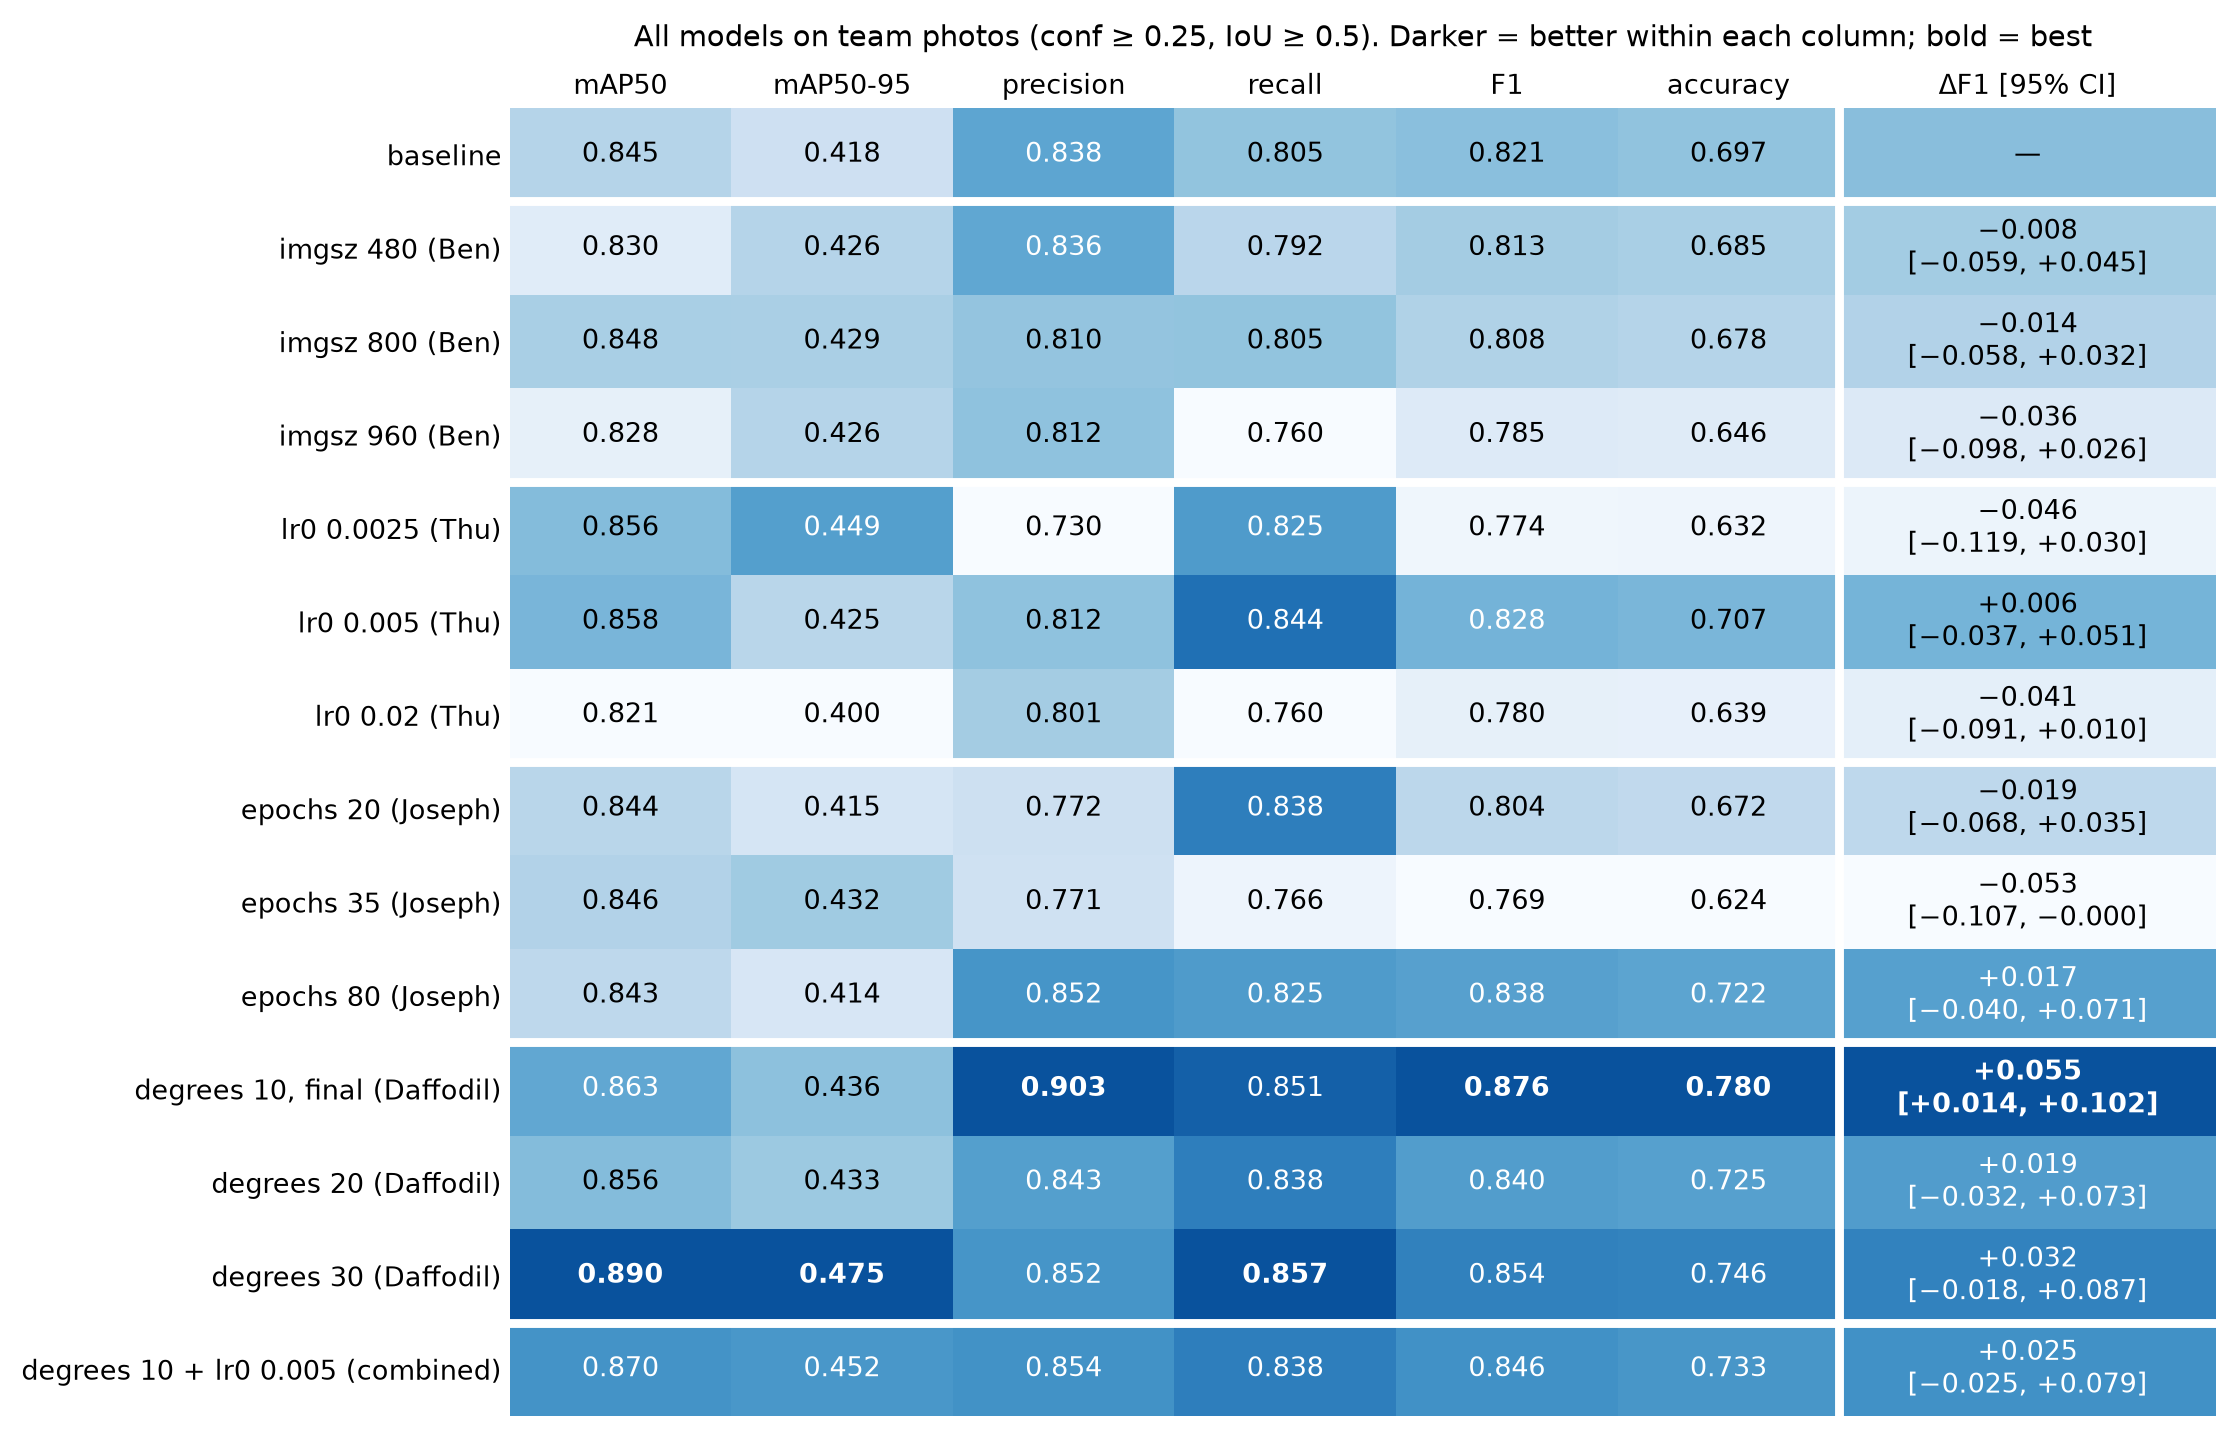
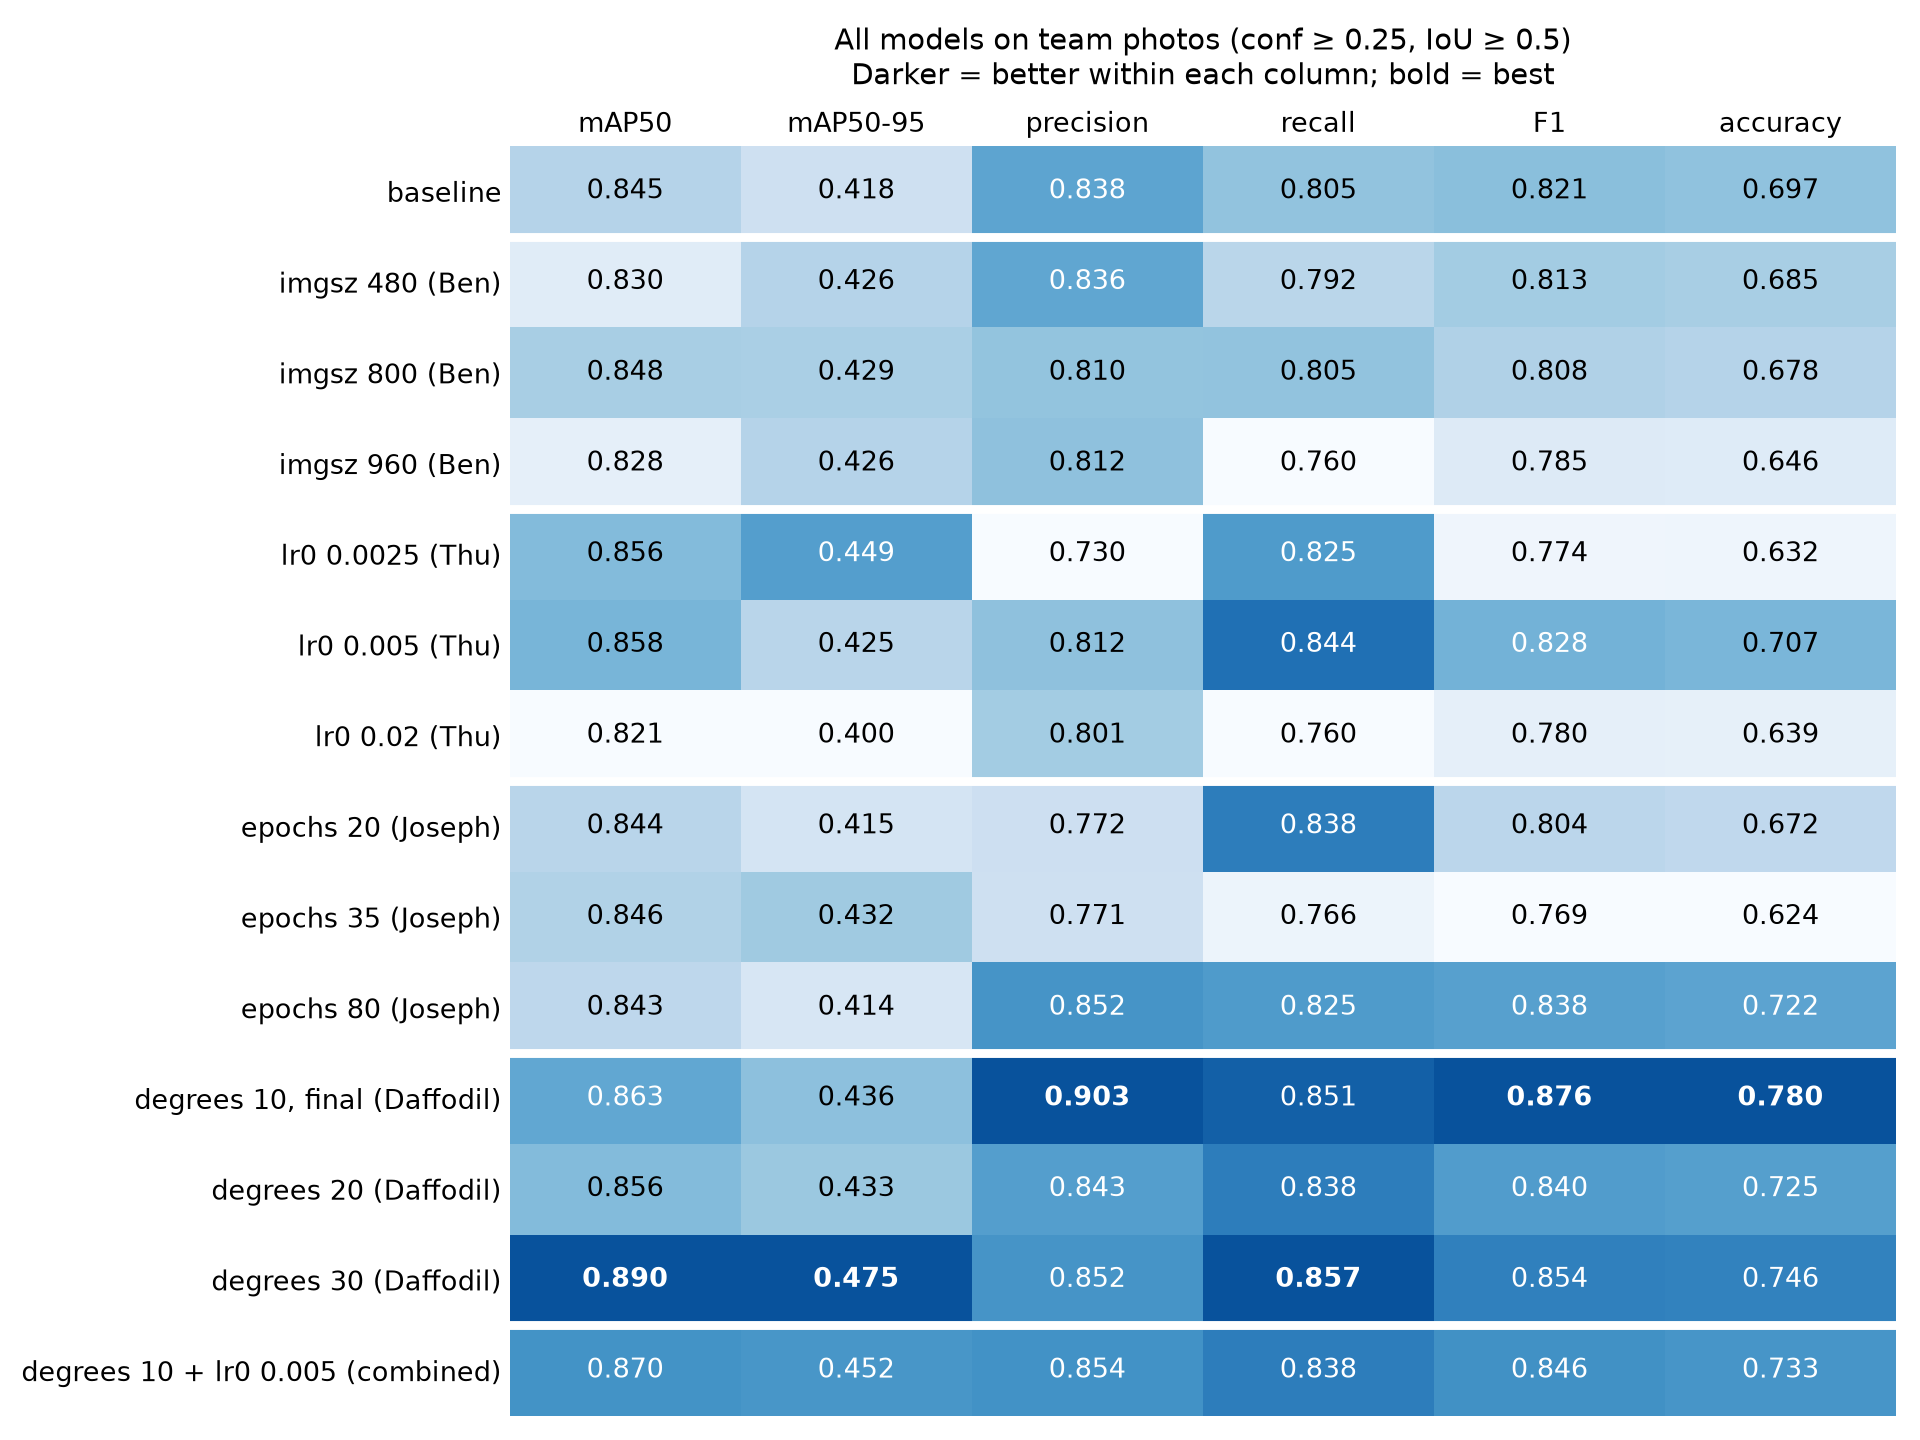
Drop the ΔF1 column from the all-models matrix

diff --git a/report/all_models_matrix.py b/report/all_models_matrix.py
@@ -10,59 +10,47 @@ import matplotlib.pyplot as plt
 import numpy as np
 
 # Values from the group comparison in Gesture_YOLO_Tuning_Group.ipynb
-# (our photos; P/R/F1/accuracy at conf 0.25, IoU 0.5; ΔF1 with its 95% paired-bootstrap interval).
+# (our photos; precision, recall, F1 and accuracy at conf 0.25, IoU 0.5).
 rows = [
-    ("baseline",                          0.845, 0.418, 0.838, 0.805, 0.821, 0.697, None),
-    ("imgsz 480 (Ben)",                   0.830, 0.426, 0.836, 0.792, 0.813, 0.685, (-0.008, -0.059, +0.045)),
-    ("imgsz 800 (Ben)",                   0.848, 0.429, 0.810, 0.805, 0.808, 0.678, (-0.014, -0.058, +0.032)),
-    ("imgsz 960 (Ben)",                   0.828, 0.426, 0.812, 0.760, 0.785, 0.646, (-0.036, -0.098, +0.026)),
-    ("lr0 0.0025 (Thu)",                  0.856, 0.449, 0.730, 0.825, 0.774, 0.632, (-0.046, -0.119, +0.030)),
-    ("lr0 0.005 (Thu)",                   0.858, 0.425, 0.812, 0.844, 0.828, 0.707, (+0.006, -0.037, +0.051)),
-    ("lr0 0.02 (Thu)",                    0.821, 0.400, 0.801, 0.760, 0.780, 0.639, (-0.041, -0.091, +0.010)),
-    ("epochs 20 (Joseph)",                0.844, 0.415, 0.772, 0.838, 0.804, 0.672, (-0.019, -0.068, +0.035)),
-    ("epochs 35 (Joseph)",                0.846, 0.432, 0.771, 0.766, 0.769, 0.624, (-0.053, -0.107, -0.000)),
-    ("epochs 80 (Joseph)",                0.843, 0.414, 0.852, 0.825, 0.838, 0.722, (+0.017, -0.040, +0.071)),
-    ("degrees 10, final (Daffodil)",      0.863, 0.436, 0.903, 0.851, 0.876, 0.780, (+0.055, +0.014, +0.102)),
-    ("degrees 20 (Daffodil)",             0.856, 0.433, 0.843, 0.838, 0.840, 0.725, (+0.019, -0.032, +0.073)),
-    ("degrees 30 (Daffodil)",             0.890, 0.475, 0.852, 0.857, 0.854, 0.746, (+0.032, -0.018, +0.087)),
-    ("degrees 10 + lr0 0.005 (combined)", 0.870, 0.452, 0.854, 0.838, 0.846, 0.733, (+0.025, -0.025, +0.079)),
+    ("baseline",                          0.845, 0.418, 0.838, 0.805, 0.821, 0.697),
+    ("imgsz 480 (Ben)",                   0.830, 0.426, 0.836, 0.792, 0.813, 0.685),
+    ("imgsz 800 (Ben)",                   0.848, 0.429, 0.810, 0.805, 0.808, 0.678),
+    ("imgsz 960 (Ben)",                   0.828, 0.426, 0.812, 0.760, 0.785, 0.646),
+    ("lr0 0.0025 (Thu)",                  0.856, 0.449, 0.730, 0.825, 0.774, 0.632),
+    ("lr0 0.005 (Thu)",                   0.858, 0.425, 0.812, 0.844, 0.828, 0.707),
+    ("lr0 0.02 (Thu)",                    0.821, 0.400, 0.801, 0.760, 0.780, 0.639),
+    ("epochs 20 (Joseph)",                0.844, 0.415, 0.772, 0.838, 0.804, 0.672),
+    ("epochs 35 (Joseph)",                0.846, 0.432, 0.771, 0.766, 0.769, 0.624),
+    ("epochs 80 (Joseph)",                0.843, 0.414, 0.852, 0.825, 0.838, 0.722),
+    ("degrees 10, final (Daffodil)",      0.863, 0.436, 0.903, 0.851, 0.876, 0.780),
+    ("degrees 20 (Daffodil)",             0.856, 0.433, 0.843, 0.838, 0.840, 0.725),
+    ("degrees 30 (Daffodil)",             0.890, 0.475, 0.852, 0.857, 0.854, 0.746),
+    ("degrees 10 + lr0 0.005 (combined)", 0.870, 0.452, 0.854, 0.838, 0.846, 0.733),
 ]
-cols = ["mAP50", "mAP50-95", "precision", "recall", "F1", "accuracy", "ΔF1 [95% CI]"]
+cols = ["mAP50", "mAP50-95", "precision", "recall", "F1", "accuracy"]
 
-vals = np.array([[*r[1:7], r[7][0] if r[7] else 0.0] for r in rows])
+vals = np.array([r[1:] for r in rows])
 # Shade each column by its own range, so the best model in every metric is darkest.
 lo, hi = vals.min(axis=0), vals.max(axis=0)
 shade = (vals - lo) / np.where(hi > lo, hi - lo, 1)
 
-fig, ax = plt.subplots(figsize=(14, 9))
-# Equal-width metric columns and a wider ΔF1 column for the interval text.
-edges = np.concatenate([[0], np.cumsum([1] * 6 + [1.7])])
-mids = (edges[:-1] + edges[1:]) / 2
-ax.pcolormesh(edges, np.arange(len(rows) + 1) - 0.5, shade, cmap="Blues", vmin=0, vmax=1.15)
-ax.set_xlim(edges[0], edges[-1]); ax.set_ylim(len(rows) - 0.5, -0.5)
-for i, r in enumerate(rows):
+fig, ax = plt.subplots(figsize=(12, 9))
+ax.imshow(shade, cmap="Blues", aspect="auto", vmin=0, vmax=1.15)
+for i in range(len(rows)):
     for j in range(len(cols)):
-        if j < 6:
-            txt = f"{vals[i, j]:.3f}"
-        elif r[7] is None:
-            txt = "—"
-        else:
-            d, a, b = r[7]
-            txt = f"{d:+.3f}\n[{a:+.3f}, {b:+.3f}]"
-        ax.text(mids[j], i, txt.replace("-", "−"), ha="center", va="center", fontsize=12,
+        ax.text(j, i, f"{vals[i, j]:.3f}", ha="center", va="center", fontsize=12,
                 color="white" if shade[i, j] > 0.55 else "black",
                 fontweight="bold" if vals[i, j] == hi[j] else "normal")
-ax.set_xticks(mids, cols, fontsize=12)
+ax.set_xticks(range(len(cols)), cols, fontsize=12)
 ax.xaxis.tick_top()
 ax.set_yticks(range(len(rows)), [r[0] for r in rows], fontsize=12)
 # Separate the hyperparameter groups.
 for y in (0.5, 3.5, 6.5, 9.5, 12.5):
     ax.axhline(y, color="white", lw=4)
-ax.axvline(edges[6], color="white", lw=4)
 ax.tick_params(length=0)
 for s in ax.spines.values():
     s.set_visible(False)
-ax.set_title("All models on team photos (conf ≥ 0.25, IoU ≥ 0.5). Darker = better within each column; bold = best",
+ax.set_title("All models on team photos (conf ≥ 0.25, IoU ≥ 0.5)\nDarker = better within each column; bold = best",
              fontsize=13, pad=12)
 fig.tight_layout()
 fig.savefig(Path(__file__).resolve().parent.parent / "results" / "all_models_matrix.png", dpi=160)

※ ※ ※

▸ **Assigned task**
Output nothing but the lines from the one containing "IoU ≥ 0.5)." through the last line of the data, exactly as they stand.

▸ **Final answer**
-ax.set_title("All models on team photos (conf ≥ 0.25, IoU ≥ 0.5). Darker = better within each column; bold = best",
+ax.set_title("All models on team photos (conf ≥ 0.25, IoU ≥ 0.5)\nDarker = better within each column; bold = best",
              fontsize=13, pad=12)
 fig.tight_layout()
 fig.savefig(Path(__file__).resolve().parent.parent / "results" / "all_models_matrix.png", dpi=160)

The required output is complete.